If sport in Jamaica is to flourish, federations will have to become efficient, revenue-generating entities. That is the vision of Christopher Samuda, president of the Jamaica Olympic Association (JOA). Speaking at the November 21 launch of the 15th Wesley Powell Track and Field Meet on the campus of Excelsior High School, Samuda said a key component of this vision encompasses the activation of the National Sports Council.

In a speech that presented a picture of the Jamaican sporting landscape in 2028, the

JOA president urged sporting bodies to embrace a business-centred approach to their affairs. "If we are serious about sport development, in 2028, our sport associations, federations, organisations, entities must by then be efficient business outfits; business outfits with corporate management structures which promote and embody a culture of good governance, performance, transparency and accountability, business outfits with a team of professionals. They must have the requisite coaching and administrative skills and expertise and the required vision, as well as the commitment to realise that vision; business outfits that are revenue-generating with decreased dependence on donors, sponsors, and the public purse," Samuda said.

He said those organisations operate at the grassroots level and therefore, at that level, we've got to get it right".


Sports centres


He also foresees the development of what he called customised sport centres across the island. Samuda talked tough about personnel appointments for the parish and county centres he sees in Jamaica's future. "The wrong people cannot occupy the right jobs", he opined. "Get persons with the know-how to do the job and leave them to do it with performance driven targets by which they will be judged."

To support the point, he added, "Get rid of the 'drag-slippers people' who are dead slow or dead on the job, get rid of the profilers whose job is business as usual at the expense of progress and development."

In an engaging address to those present at the launch, he encouraged policymakers to enact the National Sports Policy. "That National Sports Policy will remain on paper and an artefact of history, if we do not give it life, relevance and currency," he offered. He believes that that could provide a framework for the functioning of a National Sports Council by 2028.

Sport, he posited, could rescue the youth of the country. "Is this not the vision we have for our youth, who are born into ready-made adverse circumstances sometimes, or who become victims of a visionless society, or who are self-inflicted victims".

In this regard, the sports centres, he suggested, would offer training in soft skills, self-esteem, relational management, civic pride and emotional intelligence.

Samuda praised the organisers of the meet for extending the vision of Powell, the late educator who founded Excelsior High School.
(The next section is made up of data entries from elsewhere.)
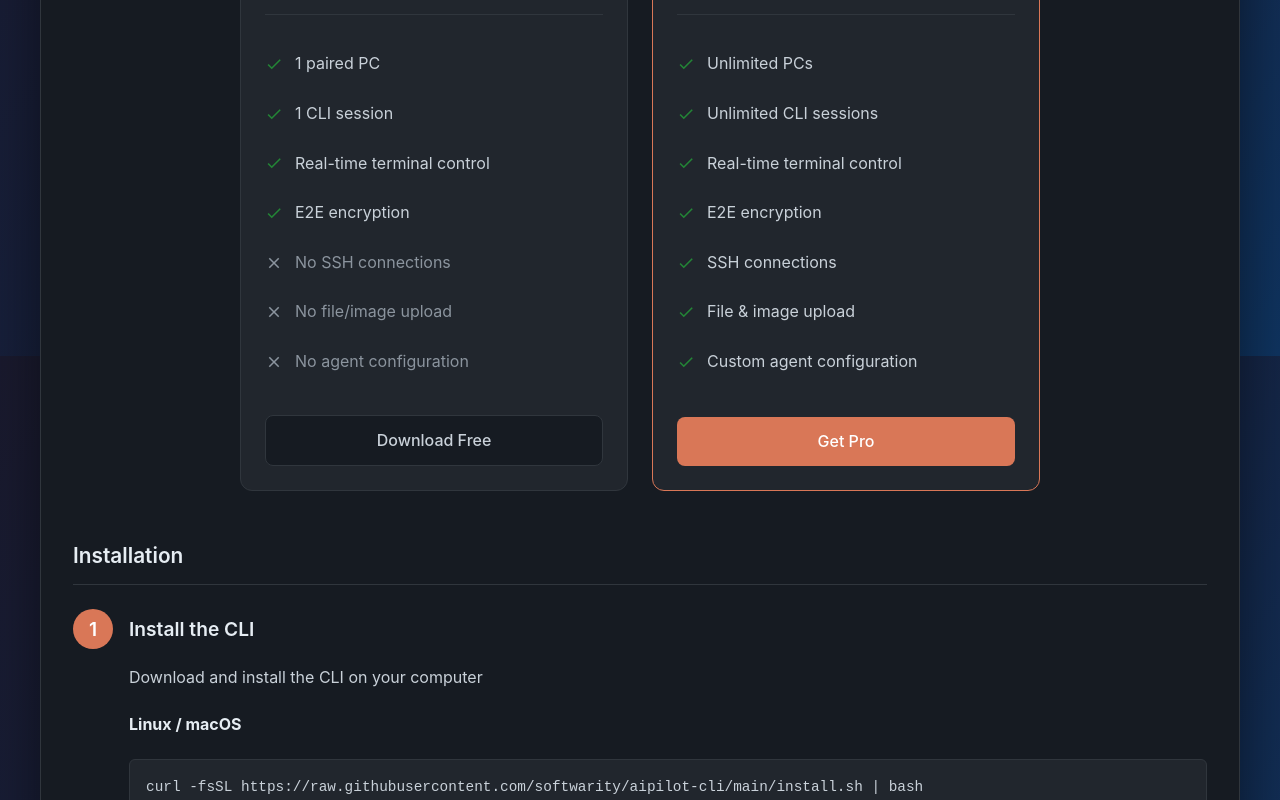
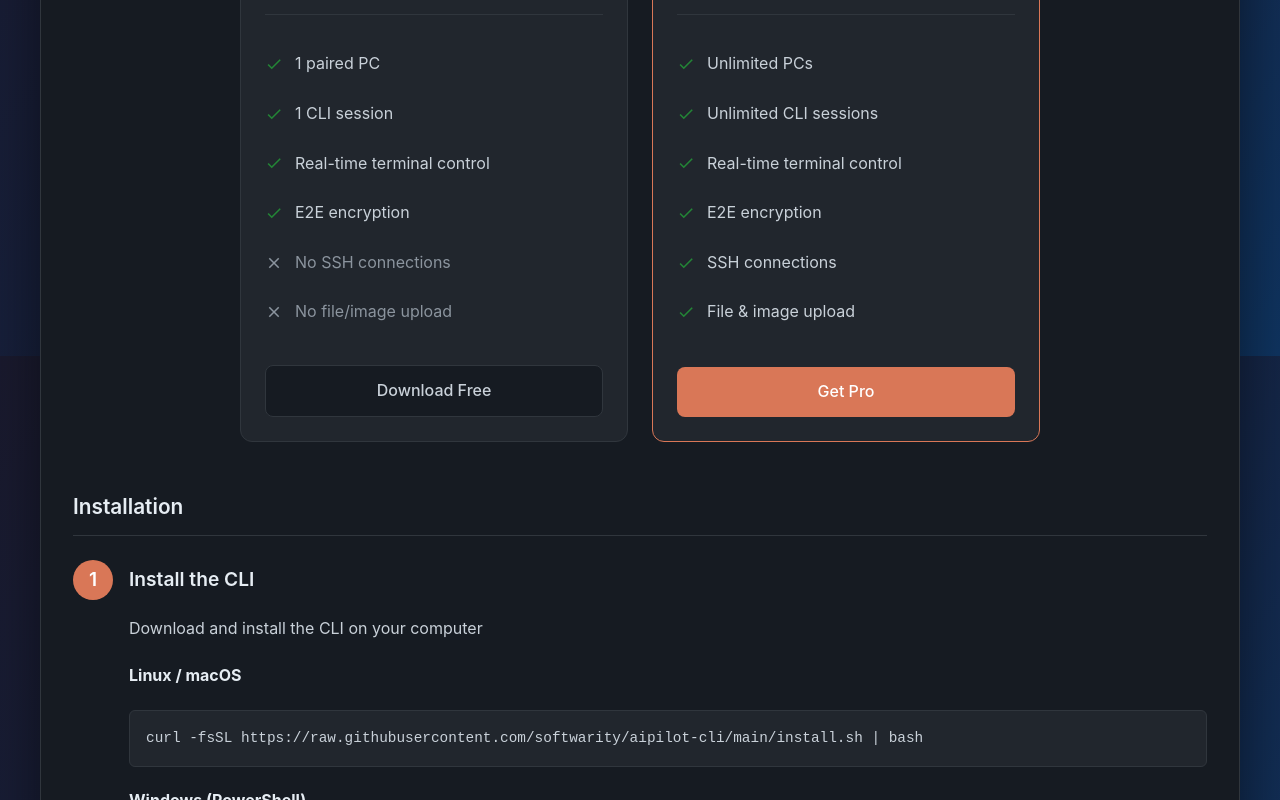
Before and after one commit to softwarity/aipilot-cli, an Angular app in the folder public/: page / in a window 1280 px wide. Shown: the part 1244-2044 px from the top of the page. Built offline with nearby package versions, Linux system fonts and the light colour scheme.

Commit message:
fix: Remove disabled pricing features for clarity

```diff
--- a/public/src/app/app.html
+++ b/public/src/app/app.html
@@ -109,7 +109,6 @@
             <li><span class="material-icons">check</span><span i18n="@@pricing.free.feature4">E2E encryption</span></li>
             <li class="disabled"><span class="material-icons">close</span><span i18n="@@pricing.free.limit1">No SSH connections</span></li>
             <li class="disabled"><span class="material-icons">close</span><span i18n="@@pricing.free.limit2">No file/image upload</span></li>
-            <li class="disabled"><span class="material-icons">close</span><span i18n="@@pricing.free.limit3">No agent configuration</span></li>
           </ul>
           <a href="https://play.google.com/store/apps/details?id=com.softwarity.aipilot" target="_blank" class="pricing-button secondary" i18n="@@pricing.free.cta">Download Free</a>
         </div>
@@ -126,7 +125,6 @@
             <li><span class="material-icons">check</span><span i18n="@@pricing.pro.feature4">E2E encryption</span></li>
             <li><span class="material-icons">check</span><span i18n="@@pricing.pro.feature5">SSH connections</span></li>
             <li><span class="material-icons">check</span><span i18n="@@pricing.pro.feature6">File & image upload</span></li>
-            <li><span class="material-icons">check</span><span i18n="@@pricing.pro.feature7">Custom agent configuration</span></li>
           </ul>
           <a href="https://play.google.com/store/apps/details?id=com.softwarity.aipilot.pro" target="_blank" class="pricing-button primary" i18n="@@pricing.pro.cta">Get Pro</a>
         </div>
@@ -154,9 +152,6 @@
           <p i18n="@@installation.windowsAlt">Or download directly from <a href="https://github.com/softwarity/aipilot-cli/releases" target="_blank">GitHub Releases</a></p>
 
           <p i18n="@@doc.cliQR">When you run the CLI for the first time, a QR code will be displayed in your terminal:</p>
-          <!-- <div class="doc-screenshot single">
-            <img src="assets/screenshots/qrcode-cli.png" alt="QR Code in CLI" loading="lazy">
-          </div> -->
         </div>
       </div>
 
```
"Aston Wesley Powell heard the cry for upliftment through education," he noted respectfully. "Aston Wesley Powell felt the heart beat of generations yet born", he said, "and he breathed life into an institution so that you and I are the beneficiaries of his legacy."

The meet takes place at Excelsior on December 8.